Excise Tax Act
, and is aimed primarily at those who buy a new or substantially-renovated home from a builder.
However, as with all tax rebate programs, there are certain eligibility requirements; many of these are found in s. 254 of the Excise Tax Act
. For example, one of these requirements in section 254(2)(e) mandates that there must be a transfer of “ownership” of the home to the particular individual claiming the rebate after the construction or substantial renovation is substantially completed.
Normally this would simply be the same person who signed the Agreement of Purchase and Sale, but on at least two recent occasions the courts have had to consider certain unique fact scenarios which called into question whether the rebate is still available if the title to the property is transferred not to the person signing the Agreement of Purchase and Sale, but rather to someone else.
The most recent one is a case called Kandiah v. The Queen, 2014 TCC 276
, where the Tax Court of Canada considered a somewhat unusual scenario: the husband had signed an agreement to buy a new home, but for various reasons the title to the home was put in only his wife’s name on closing. The husband nonetheless applied and received $24,000 in the new housing rebate, which was credited to the developer. However, his eligibility for the rebate was later re-assessed by the Minister of National Revenue; he was declared ineligible and it was requested that the money be returned.
In evaluating these facts against the rebate eligibility requirements, the court considered its own prior decision in a case called Rochefort v. The Queen, 2014 TCC 34
. That case had slightly different and rather unique facts, but it remained relevant because the court endorsed what it called an “expansive view” of the concept of ownership, and differentiated between “title” and “ownership” for rebate eligibility purposes. Specifically the court established that although the question of who has legal title remains a significant factor in determining ownership, the two concepts are not identical: whether someone has ownership must be determined in each case by looking at the factual context and the wording of the legislation. More to the point, the court in Rochefort
concluded that neither entering into an Agreement of Purchase and Sale nor receiving title to a property is sufficient on its own to constitute ownership for the purpose of qualifying for the rebate under s. 254(2)(e) of the Act.
Returning to the scenario in Kandiah
, and applying the criteria in Rochefort
, the court decided that in all the circumstances the husband had not obtained sufficient rights in the property to constitute ownership, and this included the fact that his name did not actually appear on the title. As such, he could not claim the rebate under s. 254(2)(e).
(And it should be noted that one of the key distinguishing factors in Rochefort
– and one that was also not present in Kandiah

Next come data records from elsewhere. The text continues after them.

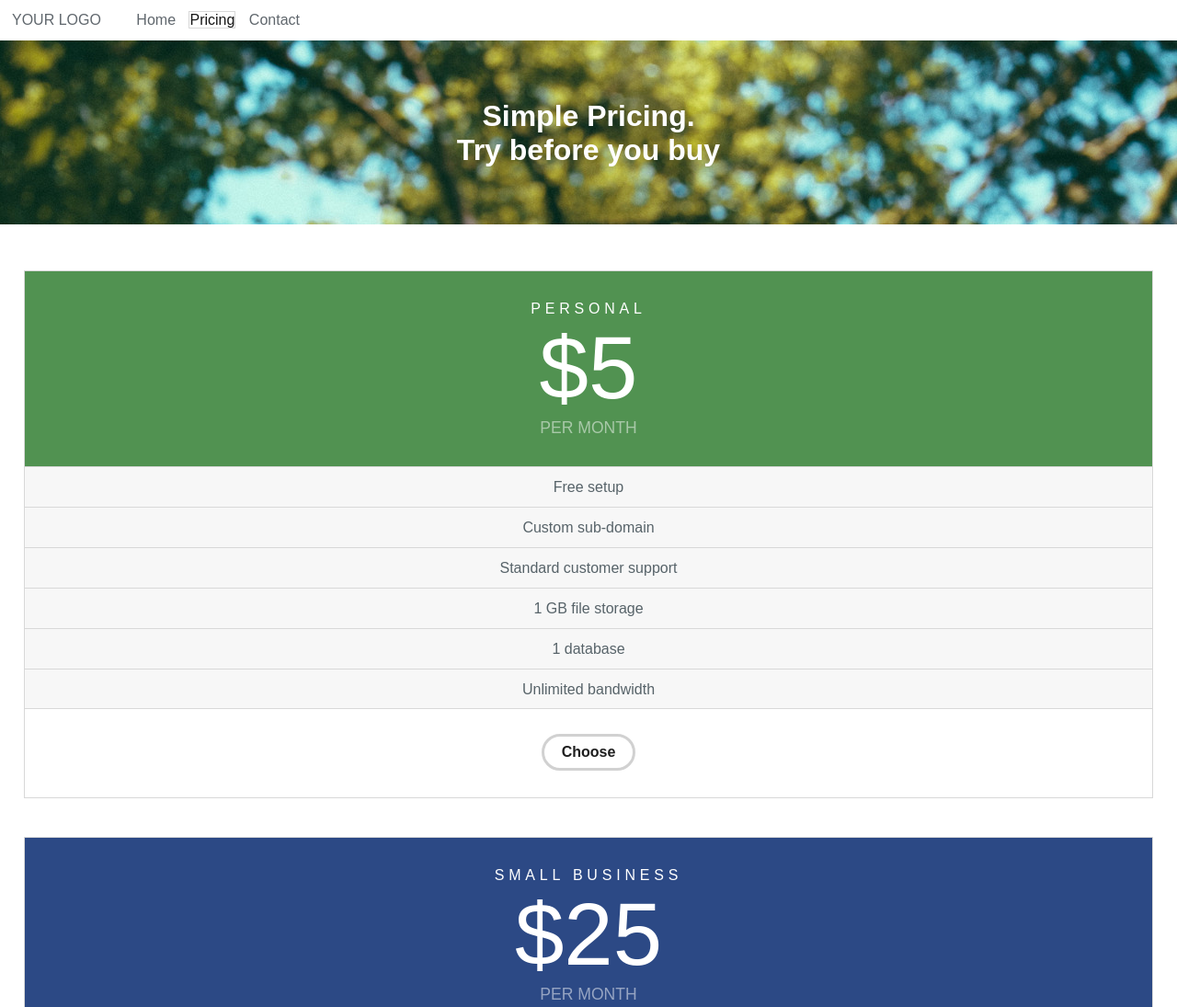
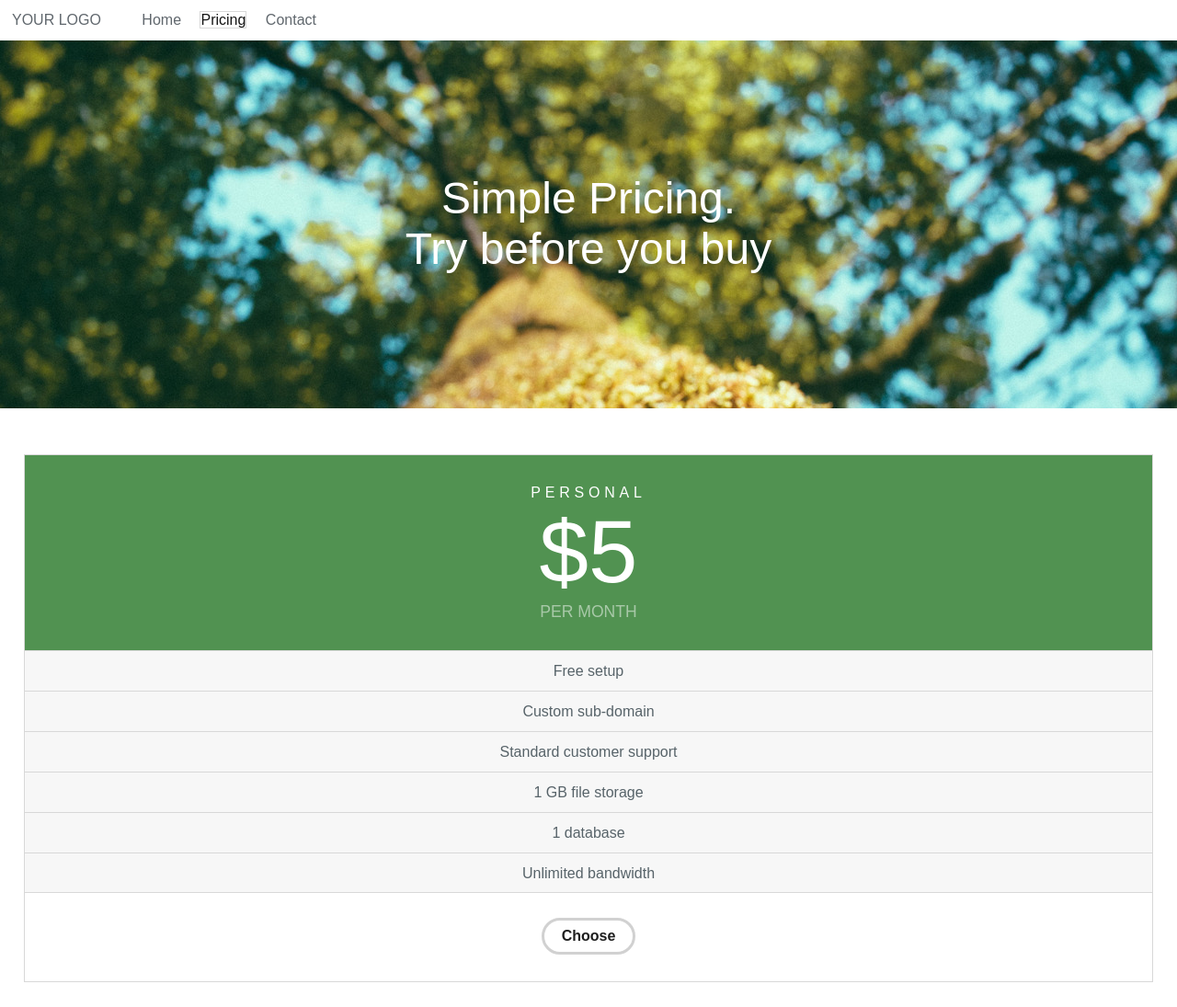
Before and after one commit to troyacosta/Week-1-Project, a plain HTML site: page index.html in a window 1280 px wide. Shown: the top 1095 px of the page at 92% size. Drawn offline with Linux system fonts and the light colour scheme.

Commit message:
breakpoint2 commit

```diff
--- a/index.html
+++ b/index.html
@@ -14,8 +14,8 @@
         <a href="#">Contact</a>
     </nav>
     <section class="landing">
-        <h1>Simple Pricing.</h1>
-        <h1>Try before you buy</h1>
+        <div class="landingText">Simple Pricing.</div>
+        <div class="landingText">Try before you buy</div>
     </section>
     <section>
         <div class="price">
@@ -65,15 +65,12 @@
         <div class="infoBox">
             <div class="info">GET STARTED TODAY</div>
             <div class="infoText">Bacon ipsum dolor amet bacon tail flank brisket capicola. Filet mignon ball tip sirloin spare ribs. Andouille tongue shankle tenderloin. Chicken doner andouille pancetta.</div>
-
             <div class="info">PAY MONTHLY OR ANNUALLY</div>
             <div class="infoText">Bacon ipsum dolor amet bacon tail flank brisket capicola. Filet mignon ball tip sirloin spare ribs. Andouille tongue shankle tenderloin. Chicken doner andouille pancetta.</div>
         </div>
         <div class="infoBox">
             <div class="info">24/7 CUSTOMER SUPPORT</div>
             <div class="infoText">Bacon ipsum dolor amet bacon tail flank brisket capicola. Filet mignon ball tip sirloin spare ribs. Andouille tongue shankle tenderloin. Chicken doner andouille pancetta.</div>
-
-
             <div class="info">CANCEL YOUR PLAN ANYTIME</div>
             <div class="infoText">Bacon ipsum dolor amet bacon tail flank brisket capicola. Filet mignon ball tip sirloin spare ribs. Andouille tongue shankle tenderloin. Chicken doner andouille pancetta.</div>
         </div>
--- a/styles/main.scss
+++ b/styles/main.scss
@@ -17,7 +17,7 @@ nav {
     a {
         text-decoration: none;
         color: #60676d;
-        margin: 0 .625em;
+        margin: 0 1em;
     }
 }
 
@@ -25,14 +25,15 @@ nav {
     background-image: url(../img/background.jpg);
     height: 12.5em;
     width: 100%;
-    color: #fff;
-    text-align: center;
     margin-bottom: 3.125em;
     box-sizing: border-box;
     padding: 4em 0;
-    h1 {
-        margin: 0;
 }
+
+.landingText {
+    color: #fff;
+    text-align: center;
+    font-size: 1.9em;
 }
 
 .price {
@@ -109,14 +110,12 @@ nav {
         text-decoration: none;
     }
 }
+
 .infoBox {
-    padding-left: 2.5em;
-
-
+    padding: 0 .2em 0 2.5em;
     .info {
         color: #000000;
         margin-top: 4em;
-
     }
     .infoText {
         color: #6b7a80;
@@ -124,6 +123,7 @@ nav {
         margin-top: 1.75em;
     }
 }
+
 footer {
     background-color: #000;
     margin-top: 2em;
@@ -135,3 +135,15 @@ nav {
         color: #fff;
     }
 }
+
+/*css for breakpoint #2*/
+@media screen and (min-width: 479px) {
+    .landing {
+        height: 25em;
+        padding: 9em 0;
+        > .landingText {
+            font-size: 3em;
+        }
+    }
+
+}
```
Also changed, not shown: styles/main.css, 1 other file. Lines whose indentation alone changed are shown as unchanged.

– was that the home purchased was intended to be a matrimonial home occupied by both husband and wife. Even though the wife was not put on title, she and the husband both had certain rights in connection with it, arising under the Ontario Family Law Act
, including some right to convey the property. The Rochefort
court also concluded, based on certain background facts, that the husband had attained a “beneficial” interest in the property even though his name was not on title, and this factored into the court’s decision as well).
What’s the take-away from all this? It’s simple: In order to be eligible for the new housing rebate, make sure that each person who signs the Agreement of Purchase and Sale is also listed on title to the property. It sounds basic, but it doesn’t always happen this way, and being unaware of the distinction may cost the chance to claim a rare and hefty rebate from the government.
As you may know, the HST New Housing Rebate is established and governed by the federal